I've been doing this ongoing, multitiered project about Octavia E. Butler. Part of it is exploring events from her novels, but a lot of it is exploring her personal life and the overlaps with my own lived experience in Southern California. It began from knowing that she grew up in Pasadena, where I also grew up, and that we also went to the same high school. It got me thinking about the parallels in the things we saw and grew up around, particularly the presence of rocket science in Pasadena and the large science-fiction community in Los Angeles. Also, her family migrated from the South to California, which is part of a broader migration of Black Americans from the South to the West, which is less commonly discussed. Realizing there were some parallels in her family's migration and my own family’s, it made me think about how all those things were playing a role in what she was writing and her relationship to Southern California, and particularly Los Angeles and Pasadena.
I've been really getting deep into the research of Octavia E. Butler’s life and visiting her archive at the Huntington Library. She talks about her grandmother Estella Butler having some land in Apple Valley, near Victorville, after she moved from the South to California in the 1930s, and there was a chicken farm. The way Butler talks about it, she remembers it burning down when she was really small and being carried out at night from this burning place. I think that's partly why fire is such a trope in many of her novels — it's a formative event or a transitional moment in a lot of the stories that she tells. I was really interested in this recurring event of fire being related to a personal experience of hers. I got to thinking about the chicken coop because I imagine her grandmother and her mother moving to California, trying to make their way in this new place. Butler’s mother worked for a long time as a maid in wealthy white people's homes. I was thinking about Butler’s grandmother moving, having this chicken farm, and then her granddaughter becoming a well-known author and just that progression of trying to make one's way in a place. For me, the chicken coop was a symbolic architectural form that represented migration and place-making for them.

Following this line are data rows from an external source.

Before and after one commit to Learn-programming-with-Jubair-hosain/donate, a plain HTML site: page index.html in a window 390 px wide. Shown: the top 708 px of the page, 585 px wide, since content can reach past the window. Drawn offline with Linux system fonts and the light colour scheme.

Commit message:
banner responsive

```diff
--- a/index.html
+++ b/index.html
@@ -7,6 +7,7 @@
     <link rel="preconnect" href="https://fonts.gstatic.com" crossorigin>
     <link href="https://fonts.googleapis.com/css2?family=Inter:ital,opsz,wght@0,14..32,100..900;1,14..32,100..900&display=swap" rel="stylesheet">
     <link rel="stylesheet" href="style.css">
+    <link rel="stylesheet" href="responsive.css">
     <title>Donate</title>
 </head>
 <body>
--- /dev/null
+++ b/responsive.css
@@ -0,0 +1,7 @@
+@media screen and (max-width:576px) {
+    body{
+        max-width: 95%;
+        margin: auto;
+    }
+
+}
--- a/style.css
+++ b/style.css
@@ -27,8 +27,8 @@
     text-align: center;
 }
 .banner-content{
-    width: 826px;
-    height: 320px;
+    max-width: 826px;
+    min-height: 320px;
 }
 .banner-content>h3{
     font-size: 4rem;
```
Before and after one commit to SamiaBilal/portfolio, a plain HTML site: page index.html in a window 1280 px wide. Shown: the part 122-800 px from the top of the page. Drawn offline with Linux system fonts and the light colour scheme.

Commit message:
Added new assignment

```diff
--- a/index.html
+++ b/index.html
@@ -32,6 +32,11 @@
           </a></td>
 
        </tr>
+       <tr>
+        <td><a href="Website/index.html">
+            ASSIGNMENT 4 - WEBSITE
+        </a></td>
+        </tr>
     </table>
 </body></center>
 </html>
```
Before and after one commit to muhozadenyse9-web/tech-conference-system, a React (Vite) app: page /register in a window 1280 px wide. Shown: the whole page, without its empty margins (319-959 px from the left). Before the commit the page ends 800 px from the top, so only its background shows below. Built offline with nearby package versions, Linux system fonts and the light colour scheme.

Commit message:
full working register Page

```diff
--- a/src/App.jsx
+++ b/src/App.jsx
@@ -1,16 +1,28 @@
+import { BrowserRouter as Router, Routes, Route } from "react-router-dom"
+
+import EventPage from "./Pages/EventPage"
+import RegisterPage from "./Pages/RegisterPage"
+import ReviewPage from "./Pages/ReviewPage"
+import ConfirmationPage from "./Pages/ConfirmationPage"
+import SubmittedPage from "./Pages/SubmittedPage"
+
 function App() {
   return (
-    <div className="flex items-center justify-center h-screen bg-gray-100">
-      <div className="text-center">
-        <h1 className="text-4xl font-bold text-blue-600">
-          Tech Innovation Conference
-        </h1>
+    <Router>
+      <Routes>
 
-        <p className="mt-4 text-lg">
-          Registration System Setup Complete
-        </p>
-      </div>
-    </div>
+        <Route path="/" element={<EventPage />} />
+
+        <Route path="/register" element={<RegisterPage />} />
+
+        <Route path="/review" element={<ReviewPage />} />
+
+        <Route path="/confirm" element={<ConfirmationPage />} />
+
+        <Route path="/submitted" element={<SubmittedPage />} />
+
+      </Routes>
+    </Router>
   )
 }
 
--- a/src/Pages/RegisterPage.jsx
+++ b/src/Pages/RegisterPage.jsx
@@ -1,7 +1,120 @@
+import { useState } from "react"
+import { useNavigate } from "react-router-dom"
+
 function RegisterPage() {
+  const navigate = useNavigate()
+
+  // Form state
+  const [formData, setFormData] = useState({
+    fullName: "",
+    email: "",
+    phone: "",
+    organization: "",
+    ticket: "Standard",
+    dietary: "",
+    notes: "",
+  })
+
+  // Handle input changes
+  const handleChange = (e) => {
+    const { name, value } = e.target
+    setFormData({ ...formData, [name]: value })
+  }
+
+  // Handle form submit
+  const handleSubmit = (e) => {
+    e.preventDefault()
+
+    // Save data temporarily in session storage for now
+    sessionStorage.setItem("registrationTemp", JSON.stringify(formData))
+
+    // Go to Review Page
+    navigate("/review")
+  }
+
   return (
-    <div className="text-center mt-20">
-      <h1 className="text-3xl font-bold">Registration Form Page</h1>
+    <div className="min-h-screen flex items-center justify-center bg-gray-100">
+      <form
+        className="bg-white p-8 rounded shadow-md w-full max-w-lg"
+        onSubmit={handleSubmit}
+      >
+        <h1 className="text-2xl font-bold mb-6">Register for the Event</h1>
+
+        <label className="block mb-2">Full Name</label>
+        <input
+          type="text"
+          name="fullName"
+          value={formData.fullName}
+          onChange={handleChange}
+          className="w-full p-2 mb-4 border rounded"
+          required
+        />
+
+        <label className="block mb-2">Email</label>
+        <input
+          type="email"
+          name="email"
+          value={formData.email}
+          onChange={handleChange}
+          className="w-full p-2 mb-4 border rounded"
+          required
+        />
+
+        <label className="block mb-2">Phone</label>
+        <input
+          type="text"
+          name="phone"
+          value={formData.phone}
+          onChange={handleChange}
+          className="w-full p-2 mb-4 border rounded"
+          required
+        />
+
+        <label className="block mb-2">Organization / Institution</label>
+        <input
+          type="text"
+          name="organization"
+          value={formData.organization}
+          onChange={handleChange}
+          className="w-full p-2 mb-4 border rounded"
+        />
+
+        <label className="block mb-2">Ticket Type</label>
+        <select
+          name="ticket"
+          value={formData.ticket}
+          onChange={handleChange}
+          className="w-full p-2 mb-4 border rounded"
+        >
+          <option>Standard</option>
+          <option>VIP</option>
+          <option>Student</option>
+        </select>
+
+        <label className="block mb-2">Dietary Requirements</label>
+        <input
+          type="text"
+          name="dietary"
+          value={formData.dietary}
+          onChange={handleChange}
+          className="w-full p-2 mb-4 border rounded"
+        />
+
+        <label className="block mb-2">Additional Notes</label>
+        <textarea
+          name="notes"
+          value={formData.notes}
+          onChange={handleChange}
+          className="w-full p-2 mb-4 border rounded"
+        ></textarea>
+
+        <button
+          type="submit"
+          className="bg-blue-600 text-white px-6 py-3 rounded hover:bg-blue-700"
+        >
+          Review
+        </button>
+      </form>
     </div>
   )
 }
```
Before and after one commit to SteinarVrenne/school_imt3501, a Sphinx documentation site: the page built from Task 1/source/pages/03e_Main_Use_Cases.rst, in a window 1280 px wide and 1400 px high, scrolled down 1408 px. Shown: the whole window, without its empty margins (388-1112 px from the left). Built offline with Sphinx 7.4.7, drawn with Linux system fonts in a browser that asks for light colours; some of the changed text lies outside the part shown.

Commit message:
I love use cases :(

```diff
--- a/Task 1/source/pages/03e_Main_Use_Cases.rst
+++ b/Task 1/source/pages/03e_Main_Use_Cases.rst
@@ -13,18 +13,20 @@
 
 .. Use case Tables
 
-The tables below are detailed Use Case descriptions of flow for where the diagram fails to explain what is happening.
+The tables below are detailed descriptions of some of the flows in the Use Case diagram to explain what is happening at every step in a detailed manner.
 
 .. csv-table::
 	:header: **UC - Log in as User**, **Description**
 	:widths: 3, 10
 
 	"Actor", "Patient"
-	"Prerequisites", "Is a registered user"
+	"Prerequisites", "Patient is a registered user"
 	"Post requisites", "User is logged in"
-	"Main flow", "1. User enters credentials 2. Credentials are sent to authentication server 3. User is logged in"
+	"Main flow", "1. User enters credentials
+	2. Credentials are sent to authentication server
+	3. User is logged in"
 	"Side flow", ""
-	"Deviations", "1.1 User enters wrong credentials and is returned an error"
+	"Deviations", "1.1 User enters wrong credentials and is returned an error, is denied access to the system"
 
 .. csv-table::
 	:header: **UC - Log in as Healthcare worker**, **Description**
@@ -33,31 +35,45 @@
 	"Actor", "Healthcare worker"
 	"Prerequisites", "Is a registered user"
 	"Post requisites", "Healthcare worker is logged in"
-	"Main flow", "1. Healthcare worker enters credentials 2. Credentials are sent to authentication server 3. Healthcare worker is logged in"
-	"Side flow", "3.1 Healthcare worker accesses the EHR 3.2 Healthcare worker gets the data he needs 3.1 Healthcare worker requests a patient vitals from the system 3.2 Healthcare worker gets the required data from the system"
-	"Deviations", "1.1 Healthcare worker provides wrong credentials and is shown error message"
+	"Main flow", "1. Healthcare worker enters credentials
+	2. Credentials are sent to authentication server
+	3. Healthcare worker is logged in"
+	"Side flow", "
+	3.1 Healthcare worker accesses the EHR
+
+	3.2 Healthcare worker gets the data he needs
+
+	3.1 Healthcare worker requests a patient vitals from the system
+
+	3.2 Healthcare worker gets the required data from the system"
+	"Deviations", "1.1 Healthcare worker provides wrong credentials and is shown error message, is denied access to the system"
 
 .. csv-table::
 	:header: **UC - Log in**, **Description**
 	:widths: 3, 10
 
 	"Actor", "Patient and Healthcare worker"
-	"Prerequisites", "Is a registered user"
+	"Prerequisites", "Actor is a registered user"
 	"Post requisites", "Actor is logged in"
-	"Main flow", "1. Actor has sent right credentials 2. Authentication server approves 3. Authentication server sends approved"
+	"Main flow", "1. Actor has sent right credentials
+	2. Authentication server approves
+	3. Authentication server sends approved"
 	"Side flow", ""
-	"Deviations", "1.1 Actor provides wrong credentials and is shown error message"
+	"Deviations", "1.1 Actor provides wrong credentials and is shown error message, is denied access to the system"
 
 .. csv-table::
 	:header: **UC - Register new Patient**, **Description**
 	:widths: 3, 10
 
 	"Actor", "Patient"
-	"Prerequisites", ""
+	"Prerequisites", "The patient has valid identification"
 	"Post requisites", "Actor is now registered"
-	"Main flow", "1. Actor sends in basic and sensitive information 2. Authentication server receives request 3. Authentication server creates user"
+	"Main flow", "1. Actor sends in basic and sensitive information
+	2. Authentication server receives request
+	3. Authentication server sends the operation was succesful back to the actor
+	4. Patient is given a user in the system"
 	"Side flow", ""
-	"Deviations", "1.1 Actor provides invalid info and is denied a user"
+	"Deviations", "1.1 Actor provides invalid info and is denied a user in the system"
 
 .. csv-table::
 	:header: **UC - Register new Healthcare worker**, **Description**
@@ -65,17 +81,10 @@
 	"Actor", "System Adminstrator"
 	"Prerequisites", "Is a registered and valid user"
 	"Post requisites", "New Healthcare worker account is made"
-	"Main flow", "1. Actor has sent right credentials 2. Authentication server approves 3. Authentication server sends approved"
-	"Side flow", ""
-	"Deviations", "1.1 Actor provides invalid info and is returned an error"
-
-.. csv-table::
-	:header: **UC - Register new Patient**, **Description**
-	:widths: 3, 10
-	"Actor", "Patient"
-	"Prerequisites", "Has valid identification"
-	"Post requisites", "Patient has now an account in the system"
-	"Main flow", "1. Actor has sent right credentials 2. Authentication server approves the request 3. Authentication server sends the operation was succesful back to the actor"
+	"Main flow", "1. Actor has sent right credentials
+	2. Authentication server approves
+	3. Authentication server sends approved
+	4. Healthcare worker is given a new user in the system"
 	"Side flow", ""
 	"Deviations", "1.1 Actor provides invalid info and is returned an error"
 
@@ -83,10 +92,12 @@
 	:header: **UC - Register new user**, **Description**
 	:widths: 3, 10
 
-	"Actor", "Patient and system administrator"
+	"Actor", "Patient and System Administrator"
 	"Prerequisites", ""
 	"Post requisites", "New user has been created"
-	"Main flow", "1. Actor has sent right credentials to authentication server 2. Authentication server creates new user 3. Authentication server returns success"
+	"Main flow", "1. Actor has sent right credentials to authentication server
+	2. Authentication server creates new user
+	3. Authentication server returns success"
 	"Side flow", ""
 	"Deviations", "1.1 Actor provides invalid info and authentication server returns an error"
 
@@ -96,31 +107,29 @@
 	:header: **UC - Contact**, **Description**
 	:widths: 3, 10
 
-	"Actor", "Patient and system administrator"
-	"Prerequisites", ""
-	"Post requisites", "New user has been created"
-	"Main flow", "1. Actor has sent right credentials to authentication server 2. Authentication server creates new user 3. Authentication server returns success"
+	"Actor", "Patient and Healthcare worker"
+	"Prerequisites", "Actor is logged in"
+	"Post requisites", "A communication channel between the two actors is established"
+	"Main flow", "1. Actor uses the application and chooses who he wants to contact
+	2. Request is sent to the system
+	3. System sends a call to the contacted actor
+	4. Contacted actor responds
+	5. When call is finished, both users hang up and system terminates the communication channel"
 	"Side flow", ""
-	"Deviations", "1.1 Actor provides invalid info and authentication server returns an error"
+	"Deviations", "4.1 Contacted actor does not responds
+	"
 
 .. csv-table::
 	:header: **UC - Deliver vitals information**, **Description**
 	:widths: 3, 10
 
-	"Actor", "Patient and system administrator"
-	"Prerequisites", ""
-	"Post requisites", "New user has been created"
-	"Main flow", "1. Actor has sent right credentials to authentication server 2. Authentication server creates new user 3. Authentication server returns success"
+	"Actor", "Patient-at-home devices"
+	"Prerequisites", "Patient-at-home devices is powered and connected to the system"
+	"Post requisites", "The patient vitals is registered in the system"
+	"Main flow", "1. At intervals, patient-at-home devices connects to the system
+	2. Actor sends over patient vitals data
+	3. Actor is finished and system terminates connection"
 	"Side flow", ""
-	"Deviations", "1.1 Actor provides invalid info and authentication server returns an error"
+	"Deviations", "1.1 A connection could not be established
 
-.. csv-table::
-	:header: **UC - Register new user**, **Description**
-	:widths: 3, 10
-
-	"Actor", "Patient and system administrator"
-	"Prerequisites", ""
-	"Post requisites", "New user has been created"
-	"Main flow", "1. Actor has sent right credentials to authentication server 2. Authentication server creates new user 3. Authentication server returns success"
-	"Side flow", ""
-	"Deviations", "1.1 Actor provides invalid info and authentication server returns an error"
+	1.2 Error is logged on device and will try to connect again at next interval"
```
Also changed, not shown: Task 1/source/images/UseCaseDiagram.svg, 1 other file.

It's interesting that there's no visual record of the chicken coop; there are no photos of it. I took a trip out to the area in Apple Valley. I've been working for a while with Ayana Jamieson, who's the founder of the Octavia E. Butler Legacy Network — she's been a thought partner for me throughout this project, and she told me where in the desert this place probably was. I took some photos of the land. There are some ruins there from some homes that could be part of the house that they lived in or may not be, we don't really know. I didn't really have a visual reference for what the farm looked like, and so going there was my first attempt at trying to find some trace of the place.
I used different ways to imagine what the coop might have looked like around the time that it burned down, probably in the early ’50s. I used Midjourney, which is an AI tool where you write prompts, and you can include reference images. I used reference images that I took when I visited the land in Apple Valley and images of other chicken coops that I've been looking at. Using that and a prompt that I came up with, I came out with these images that maybe resemble what a chicken coop of that moment would have looked like.
Octavia E. Butler's work speaks a lot to me, not necessarily of the end of the world but of the future of the world and portrays it in a way that's pretty bleak. She describes a lot of her writing as cautionary tales — what could happen if we don't change our ways — particularly the “Parable of the Sower” series. Even though in her novels the world continues to go on for quite a while, it's not a place that we want to live in. A lot of her themes reflect what’s going on now and has been going on for a long time, such as right-wing, Christian conservativism, the forced removal of children, putting people into slavery, and the race or impulse to go “to the stars” or colonize Mars.
Los Angeles as a place is very prone to science-fiction thinking. The mythology of it as an aspirational place that has so much potential, with beautiful land, and as a site of imagining a perfect city are all baked into the history of Los Angeles. I think that translates into a lot of the writing that has come out of Los Angeles. At the same time, when thinking about this concept of the end of the world, it’s not a totalizing event, it's more of a spectrum of things that people experience. You could think of Butler’s family’s migration as a response to the world that they knew being over — escaping racial terror in the South and trying to move somewhere new, where they could have a new life and have a new source of labor. That's sort of like the world ending as well. You could think of this idea of end of the world as happening in multiple moments and an ongoing thing that is being contended with, by her family and by all of us.
American Artist makes thought experiments that mine the history of technology, race and knowledge production, beginning with their legal name change in 2013. Artist, born in Pasadena, now lives and works in New York.
This story originally appeared in Los Angeles Times.